LINTHICUM – You’re not the only one watching the road when you drive in Maryland.
In a darkened room in the basement of a State Highway Administration building, traffic officials keep an eye on state highways through an elaborate network of modern technology.
Eighteen television screens, arranged like the monitor wall at the NASA Space Flight Center in Houston, dot a 20-foot wall in the Statewide Operation Center.
Each screen shows the rhythmic movement of cars. Every few seconds, the scene changes — from traffic moving south on I-270 in Rockville to I-495, over to the Baltimore Beltway and instantly west of I-70 near Frederick.
“We can see incidents just after they happen, so we can dispatch crews out there to get the accident cleaned up,” said Chuck Brown, highway administration spokesman. “If we find out a highway’s average speed is slowing down, we can swing around the camera to find out what the problem is.”
The cameras are only part of Maryland’s network for watching the flow of traffic. The Chesapake Highway Advisory Routing Traffic, or CHART, incorporates a series of weather gauges and speed monitors along with cameras separate sites along the highways.
The system can help traffic engineers track average speeds, Brown said. A computer map of the area’s highway system is constantly updated by color-coded routes, which tell how fast drivers are moving within five miles per hour.
Just after noon on a recent Friday, there were no major tie- ups on Maryland roads. The map, popping up on a 10-foot wide screen, showed a tangled web of green lines.

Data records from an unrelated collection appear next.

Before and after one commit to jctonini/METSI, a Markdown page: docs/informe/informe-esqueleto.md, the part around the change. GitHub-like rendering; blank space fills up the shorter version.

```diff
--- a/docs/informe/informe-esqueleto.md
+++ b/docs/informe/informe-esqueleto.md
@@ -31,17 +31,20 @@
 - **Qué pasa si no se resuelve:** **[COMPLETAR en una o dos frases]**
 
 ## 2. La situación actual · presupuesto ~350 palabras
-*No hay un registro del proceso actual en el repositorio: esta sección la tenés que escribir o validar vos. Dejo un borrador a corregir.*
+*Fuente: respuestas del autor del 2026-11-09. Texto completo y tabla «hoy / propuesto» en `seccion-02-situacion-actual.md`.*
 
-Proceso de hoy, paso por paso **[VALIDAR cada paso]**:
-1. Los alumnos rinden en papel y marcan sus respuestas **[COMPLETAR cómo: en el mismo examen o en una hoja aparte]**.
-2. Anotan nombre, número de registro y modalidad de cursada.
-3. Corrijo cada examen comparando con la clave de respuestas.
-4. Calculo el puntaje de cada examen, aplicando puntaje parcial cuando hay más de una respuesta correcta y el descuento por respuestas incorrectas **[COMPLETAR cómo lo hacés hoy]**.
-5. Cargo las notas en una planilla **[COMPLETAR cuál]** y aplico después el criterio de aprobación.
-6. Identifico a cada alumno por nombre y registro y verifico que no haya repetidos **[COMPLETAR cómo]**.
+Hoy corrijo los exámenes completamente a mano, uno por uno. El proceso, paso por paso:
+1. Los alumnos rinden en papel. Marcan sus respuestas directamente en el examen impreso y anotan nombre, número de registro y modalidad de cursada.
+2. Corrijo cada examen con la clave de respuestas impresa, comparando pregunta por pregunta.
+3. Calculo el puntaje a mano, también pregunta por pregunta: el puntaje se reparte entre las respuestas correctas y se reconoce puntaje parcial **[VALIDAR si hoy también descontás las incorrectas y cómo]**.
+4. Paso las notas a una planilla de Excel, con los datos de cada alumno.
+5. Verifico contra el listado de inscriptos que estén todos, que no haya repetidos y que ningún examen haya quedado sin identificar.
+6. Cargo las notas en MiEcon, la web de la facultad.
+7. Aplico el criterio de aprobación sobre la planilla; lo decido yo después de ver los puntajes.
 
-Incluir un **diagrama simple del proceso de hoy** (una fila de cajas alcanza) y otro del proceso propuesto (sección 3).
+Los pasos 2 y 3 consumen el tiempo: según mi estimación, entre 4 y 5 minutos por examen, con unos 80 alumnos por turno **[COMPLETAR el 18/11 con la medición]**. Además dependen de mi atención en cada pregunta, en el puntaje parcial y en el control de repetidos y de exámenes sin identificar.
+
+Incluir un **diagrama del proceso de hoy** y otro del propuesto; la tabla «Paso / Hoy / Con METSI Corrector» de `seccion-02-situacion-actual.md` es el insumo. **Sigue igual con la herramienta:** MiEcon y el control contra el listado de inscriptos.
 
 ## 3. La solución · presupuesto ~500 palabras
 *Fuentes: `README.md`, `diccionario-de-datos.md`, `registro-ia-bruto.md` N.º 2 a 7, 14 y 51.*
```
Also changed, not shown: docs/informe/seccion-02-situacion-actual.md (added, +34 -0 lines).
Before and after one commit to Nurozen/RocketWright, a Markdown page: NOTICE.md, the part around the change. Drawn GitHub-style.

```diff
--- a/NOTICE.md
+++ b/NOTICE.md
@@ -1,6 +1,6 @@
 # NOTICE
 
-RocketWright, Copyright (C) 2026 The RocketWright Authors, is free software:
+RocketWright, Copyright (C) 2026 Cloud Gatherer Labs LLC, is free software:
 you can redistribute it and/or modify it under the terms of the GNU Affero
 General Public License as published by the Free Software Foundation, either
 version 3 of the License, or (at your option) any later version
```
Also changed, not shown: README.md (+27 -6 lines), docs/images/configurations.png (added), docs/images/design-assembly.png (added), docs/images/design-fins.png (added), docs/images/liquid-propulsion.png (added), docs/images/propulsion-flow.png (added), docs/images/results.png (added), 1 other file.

“Everything looks like it’s free-flowing,” Brown said.
More than 15 supercomputers, through the CHART system, help keep traffic engineers informed about trouble spots. Engineers also have access to detour routes in case roads need to be closed.
And from here, engineers also control the state’s Visual Monitoring System — the electronic message boards that span freeway lanes at strategic points.
The latest innovation the highway department uses is a sensor no bigger than a hockey puck, buried a few inches in the asphalt of major Maryland interstates. They can detect the weight on the road surface, the amount of salt on the road, the rate at which cars pass and the road’s temperature, among other things.
“That’s important for us to know, especially during snowstorms,” Brown said. “We can determine if we need to go over an area again with salt or sand.”
Only a few sensors are installed now, Brown said, but the department is looking to add more and put them on bridges and other secondary roads.
None of this can alleviate some traffic jams in urban areas, however. “We’ve got to the point where we can’t build our way out of congestion,” Brown said. -30-